- Extracted records -
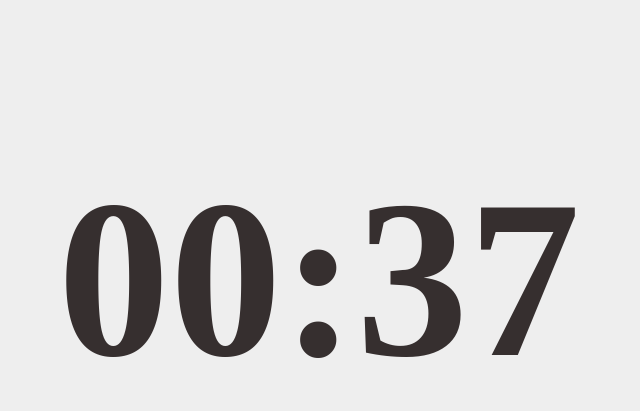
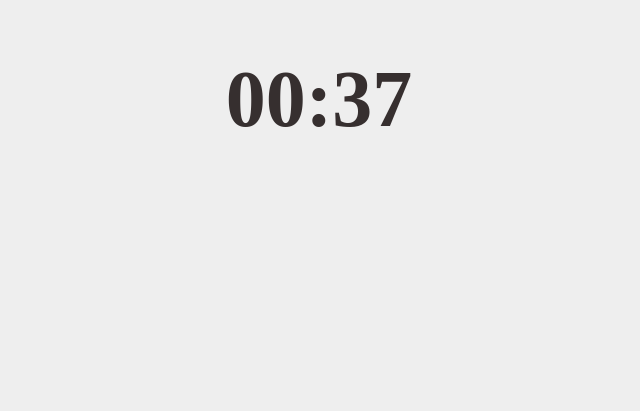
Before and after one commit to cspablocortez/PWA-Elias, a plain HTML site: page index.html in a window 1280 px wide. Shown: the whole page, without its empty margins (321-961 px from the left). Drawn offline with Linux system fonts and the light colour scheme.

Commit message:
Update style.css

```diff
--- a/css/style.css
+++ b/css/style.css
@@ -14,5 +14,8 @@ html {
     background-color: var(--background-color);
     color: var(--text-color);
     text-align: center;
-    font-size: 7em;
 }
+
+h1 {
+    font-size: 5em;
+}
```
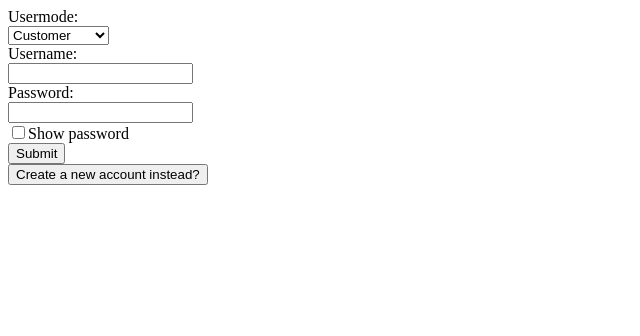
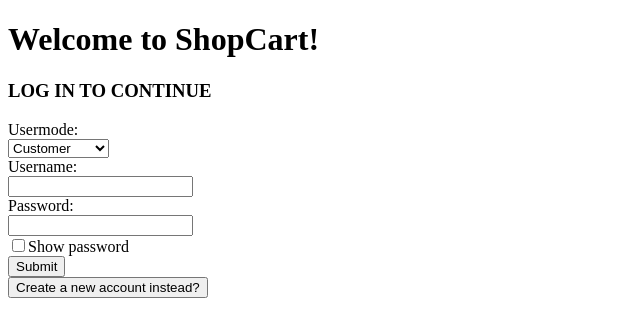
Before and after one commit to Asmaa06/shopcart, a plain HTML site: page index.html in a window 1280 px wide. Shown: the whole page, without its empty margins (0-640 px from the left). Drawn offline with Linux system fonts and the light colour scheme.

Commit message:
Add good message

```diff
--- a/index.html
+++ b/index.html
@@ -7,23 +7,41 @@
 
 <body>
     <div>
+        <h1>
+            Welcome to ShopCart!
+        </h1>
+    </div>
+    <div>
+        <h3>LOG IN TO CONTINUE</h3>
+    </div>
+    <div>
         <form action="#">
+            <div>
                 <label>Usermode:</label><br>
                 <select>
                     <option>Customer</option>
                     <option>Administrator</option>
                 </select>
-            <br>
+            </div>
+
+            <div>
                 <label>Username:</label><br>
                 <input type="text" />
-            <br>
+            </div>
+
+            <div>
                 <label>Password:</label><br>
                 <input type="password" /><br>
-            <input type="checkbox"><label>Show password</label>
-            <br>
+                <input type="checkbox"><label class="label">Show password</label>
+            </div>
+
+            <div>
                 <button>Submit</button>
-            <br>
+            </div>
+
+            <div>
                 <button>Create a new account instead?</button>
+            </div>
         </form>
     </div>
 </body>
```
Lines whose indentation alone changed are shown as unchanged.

- Goal of the exercise -
Find each line in the records holding the string "text" and show it.

- Task output -
     color: var(--text-color);
     text-align: center;
                 <input type="text" />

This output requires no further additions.